BEGIN

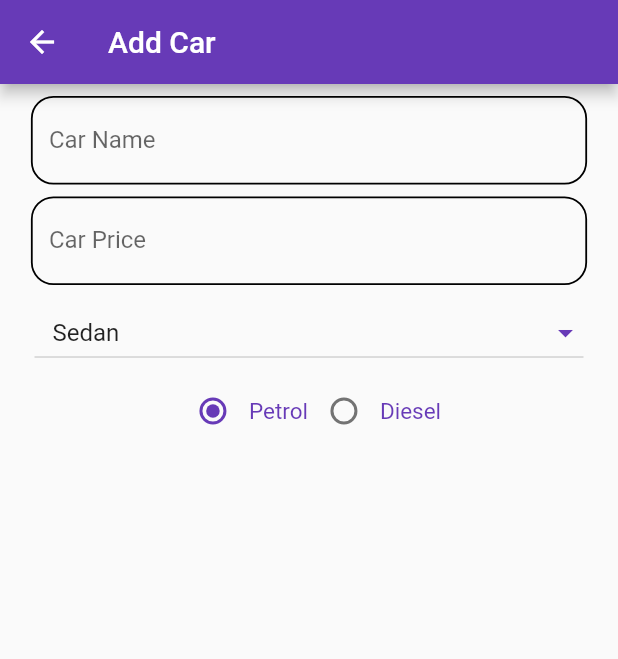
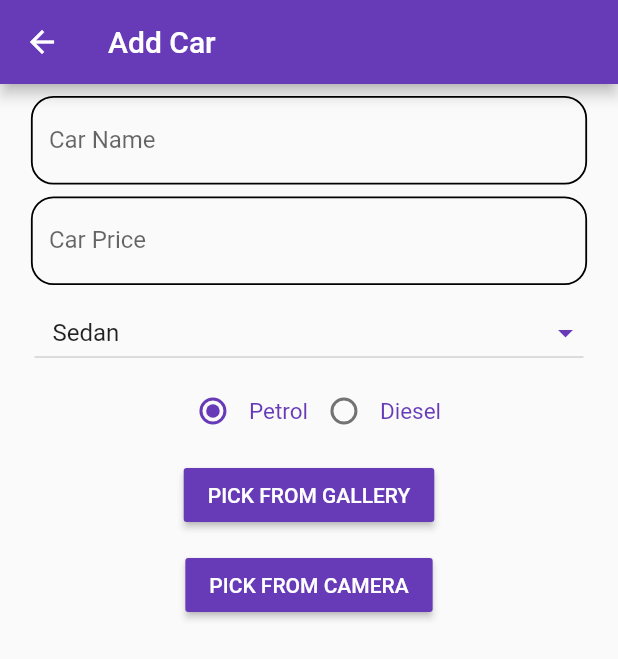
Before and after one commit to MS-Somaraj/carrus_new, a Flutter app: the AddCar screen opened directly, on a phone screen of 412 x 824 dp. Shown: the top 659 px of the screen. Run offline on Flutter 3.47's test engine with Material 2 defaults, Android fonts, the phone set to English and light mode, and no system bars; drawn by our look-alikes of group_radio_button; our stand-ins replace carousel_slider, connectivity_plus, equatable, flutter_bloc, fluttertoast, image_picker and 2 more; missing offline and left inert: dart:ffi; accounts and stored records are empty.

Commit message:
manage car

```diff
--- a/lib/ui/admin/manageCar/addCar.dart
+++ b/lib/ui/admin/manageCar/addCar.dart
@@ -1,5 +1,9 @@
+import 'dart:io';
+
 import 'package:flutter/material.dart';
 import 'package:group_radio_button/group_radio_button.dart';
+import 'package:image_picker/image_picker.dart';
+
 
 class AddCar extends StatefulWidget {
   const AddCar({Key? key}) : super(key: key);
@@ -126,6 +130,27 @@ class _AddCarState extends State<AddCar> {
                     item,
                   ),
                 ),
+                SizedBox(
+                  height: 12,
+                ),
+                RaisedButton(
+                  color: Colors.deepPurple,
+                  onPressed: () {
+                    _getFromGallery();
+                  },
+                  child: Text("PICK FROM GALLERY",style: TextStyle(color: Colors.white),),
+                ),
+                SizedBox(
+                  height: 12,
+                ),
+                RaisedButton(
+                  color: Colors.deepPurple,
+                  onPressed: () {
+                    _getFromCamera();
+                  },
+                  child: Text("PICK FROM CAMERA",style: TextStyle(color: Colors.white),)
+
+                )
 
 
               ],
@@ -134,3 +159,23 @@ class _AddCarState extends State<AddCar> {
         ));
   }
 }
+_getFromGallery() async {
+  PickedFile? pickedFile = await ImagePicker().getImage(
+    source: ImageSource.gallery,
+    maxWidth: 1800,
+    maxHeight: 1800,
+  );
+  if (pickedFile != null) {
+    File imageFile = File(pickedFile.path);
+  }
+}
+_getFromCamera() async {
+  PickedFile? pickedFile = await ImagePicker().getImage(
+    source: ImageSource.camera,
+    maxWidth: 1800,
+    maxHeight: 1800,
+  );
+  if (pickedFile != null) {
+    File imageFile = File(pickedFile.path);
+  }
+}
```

END
BEGIN

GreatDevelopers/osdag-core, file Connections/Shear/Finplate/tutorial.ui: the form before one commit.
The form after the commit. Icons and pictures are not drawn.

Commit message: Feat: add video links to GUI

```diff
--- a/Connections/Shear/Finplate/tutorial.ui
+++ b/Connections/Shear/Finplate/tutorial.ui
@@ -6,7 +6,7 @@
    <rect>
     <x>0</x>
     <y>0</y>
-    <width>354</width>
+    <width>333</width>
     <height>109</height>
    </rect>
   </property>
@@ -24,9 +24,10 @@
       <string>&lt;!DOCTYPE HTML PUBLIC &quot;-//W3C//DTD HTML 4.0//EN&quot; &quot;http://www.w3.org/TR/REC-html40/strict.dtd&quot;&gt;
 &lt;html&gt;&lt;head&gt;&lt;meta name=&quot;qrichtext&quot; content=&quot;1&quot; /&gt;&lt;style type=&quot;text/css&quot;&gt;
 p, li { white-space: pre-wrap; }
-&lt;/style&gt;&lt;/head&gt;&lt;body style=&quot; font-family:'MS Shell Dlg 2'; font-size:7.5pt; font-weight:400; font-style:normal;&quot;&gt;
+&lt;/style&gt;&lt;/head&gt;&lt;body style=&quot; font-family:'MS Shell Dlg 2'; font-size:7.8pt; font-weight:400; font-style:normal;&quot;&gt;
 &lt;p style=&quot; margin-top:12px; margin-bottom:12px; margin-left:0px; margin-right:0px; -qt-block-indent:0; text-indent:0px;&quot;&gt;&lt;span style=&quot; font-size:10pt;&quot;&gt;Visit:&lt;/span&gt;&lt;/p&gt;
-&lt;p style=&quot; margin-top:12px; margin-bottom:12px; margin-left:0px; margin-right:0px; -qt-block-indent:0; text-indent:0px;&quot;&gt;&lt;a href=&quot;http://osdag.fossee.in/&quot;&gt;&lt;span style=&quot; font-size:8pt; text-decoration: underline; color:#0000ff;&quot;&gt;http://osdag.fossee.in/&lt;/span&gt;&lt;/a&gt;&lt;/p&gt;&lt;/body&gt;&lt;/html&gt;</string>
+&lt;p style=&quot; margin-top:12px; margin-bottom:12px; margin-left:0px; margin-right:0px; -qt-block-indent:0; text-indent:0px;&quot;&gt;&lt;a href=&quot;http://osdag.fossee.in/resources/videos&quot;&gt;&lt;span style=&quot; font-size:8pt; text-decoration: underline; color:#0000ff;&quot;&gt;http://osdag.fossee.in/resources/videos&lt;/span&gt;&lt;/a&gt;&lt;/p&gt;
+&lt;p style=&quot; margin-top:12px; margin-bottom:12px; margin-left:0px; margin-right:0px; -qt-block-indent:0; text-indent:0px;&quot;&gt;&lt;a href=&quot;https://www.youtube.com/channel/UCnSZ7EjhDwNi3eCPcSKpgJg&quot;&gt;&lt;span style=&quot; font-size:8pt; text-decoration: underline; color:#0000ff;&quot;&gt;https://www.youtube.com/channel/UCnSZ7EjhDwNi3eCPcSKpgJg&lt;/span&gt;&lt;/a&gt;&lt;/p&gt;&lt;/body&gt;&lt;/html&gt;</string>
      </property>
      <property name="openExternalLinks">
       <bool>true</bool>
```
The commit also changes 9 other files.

END
BEGIN

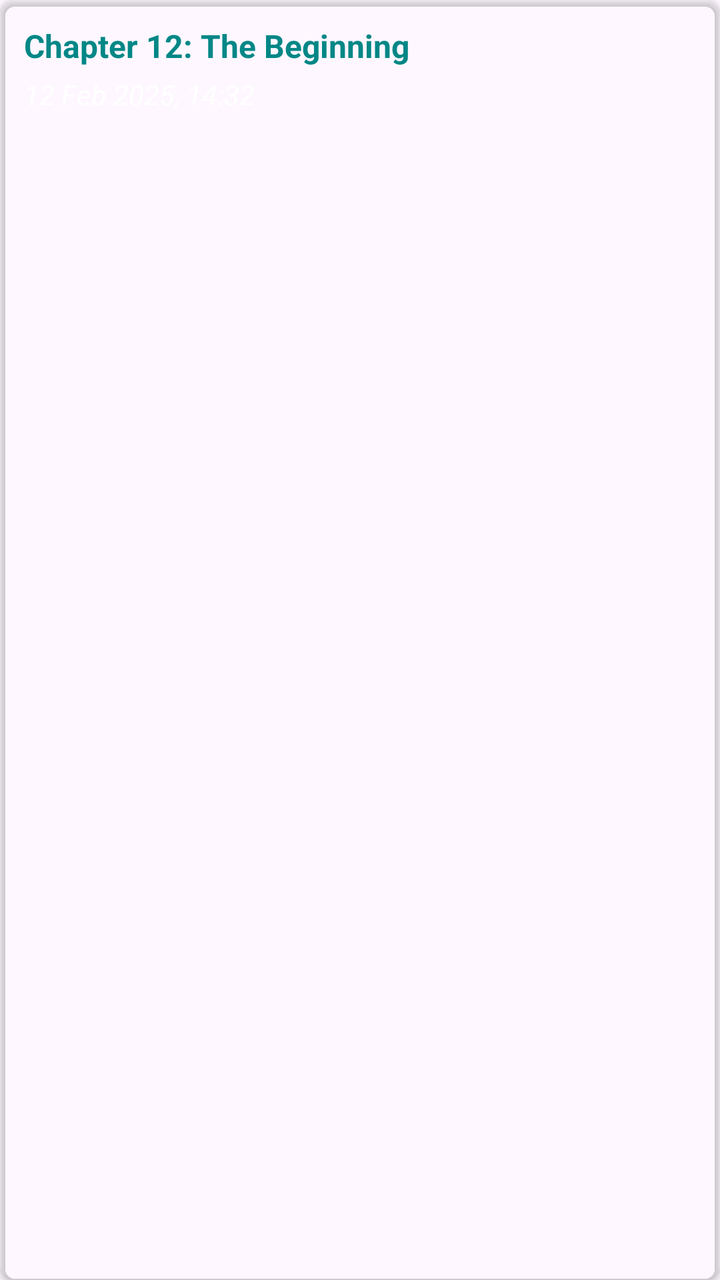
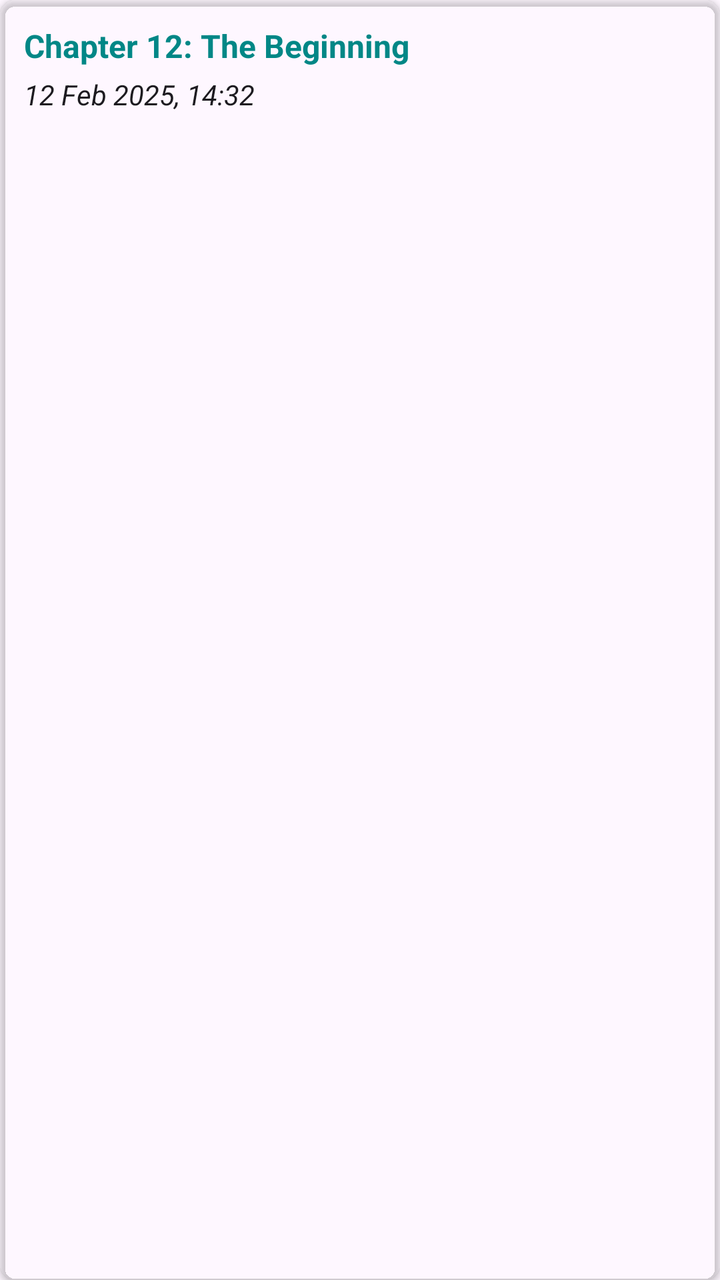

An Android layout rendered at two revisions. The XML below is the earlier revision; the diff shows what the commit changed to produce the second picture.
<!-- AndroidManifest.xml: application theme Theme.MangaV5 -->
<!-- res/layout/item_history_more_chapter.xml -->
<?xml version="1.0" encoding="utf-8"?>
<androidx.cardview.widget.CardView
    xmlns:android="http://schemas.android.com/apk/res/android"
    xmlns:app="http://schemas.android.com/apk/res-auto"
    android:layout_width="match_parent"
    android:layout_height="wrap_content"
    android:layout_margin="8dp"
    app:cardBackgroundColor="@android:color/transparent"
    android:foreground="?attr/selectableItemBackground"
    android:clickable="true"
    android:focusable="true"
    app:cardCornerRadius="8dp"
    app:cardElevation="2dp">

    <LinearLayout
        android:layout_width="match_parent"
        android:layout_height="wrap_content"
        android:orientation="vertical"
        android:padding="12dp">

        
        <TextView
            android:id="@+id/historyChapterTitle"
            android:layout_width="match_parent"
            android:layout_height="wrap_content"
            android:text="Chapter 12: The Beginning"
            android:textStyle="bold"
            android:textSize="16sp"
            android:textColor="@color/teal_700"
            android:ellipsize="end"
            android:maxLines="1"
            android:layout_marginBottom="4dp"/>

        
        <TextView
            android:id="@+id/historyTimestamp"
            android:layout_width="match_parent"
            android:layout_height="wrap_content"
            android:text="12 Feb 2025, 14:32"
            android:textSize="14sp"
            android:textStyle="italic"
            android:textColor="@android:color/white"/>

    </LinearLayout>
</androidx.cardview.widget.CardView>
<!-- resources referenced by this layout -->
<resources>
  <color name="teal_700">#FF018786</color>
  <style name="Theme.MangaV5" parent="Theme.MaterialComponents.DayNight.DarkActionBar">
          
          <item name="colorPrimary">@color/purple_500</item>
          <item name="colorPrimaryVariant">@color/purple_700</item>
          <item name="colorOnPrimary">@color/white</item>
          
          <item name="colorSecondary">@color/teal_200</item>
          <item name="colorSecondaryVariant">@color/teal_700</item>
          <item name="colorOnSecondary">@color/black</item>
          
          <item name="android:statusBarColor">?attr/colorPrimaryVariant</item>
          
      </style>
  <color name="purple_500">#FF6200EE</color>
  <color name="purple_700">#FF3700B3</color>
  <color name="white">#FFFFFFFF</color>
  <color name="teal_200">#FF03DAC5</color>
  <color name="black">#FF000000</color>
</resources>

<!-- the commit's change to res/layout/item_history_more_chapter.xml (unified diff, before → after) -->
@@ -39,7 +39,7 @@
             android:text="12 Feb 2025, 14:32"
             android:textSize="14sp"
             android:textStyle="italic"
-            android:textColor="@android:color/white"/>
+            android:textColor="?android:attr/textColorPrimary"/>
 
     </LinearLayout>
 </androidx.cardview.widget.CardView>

END

_Task to carry out_
Write out every line of the preceding listing that contains "italic".

_Answer space_
            android:textStyle="italic"
             android:textStyle="italic"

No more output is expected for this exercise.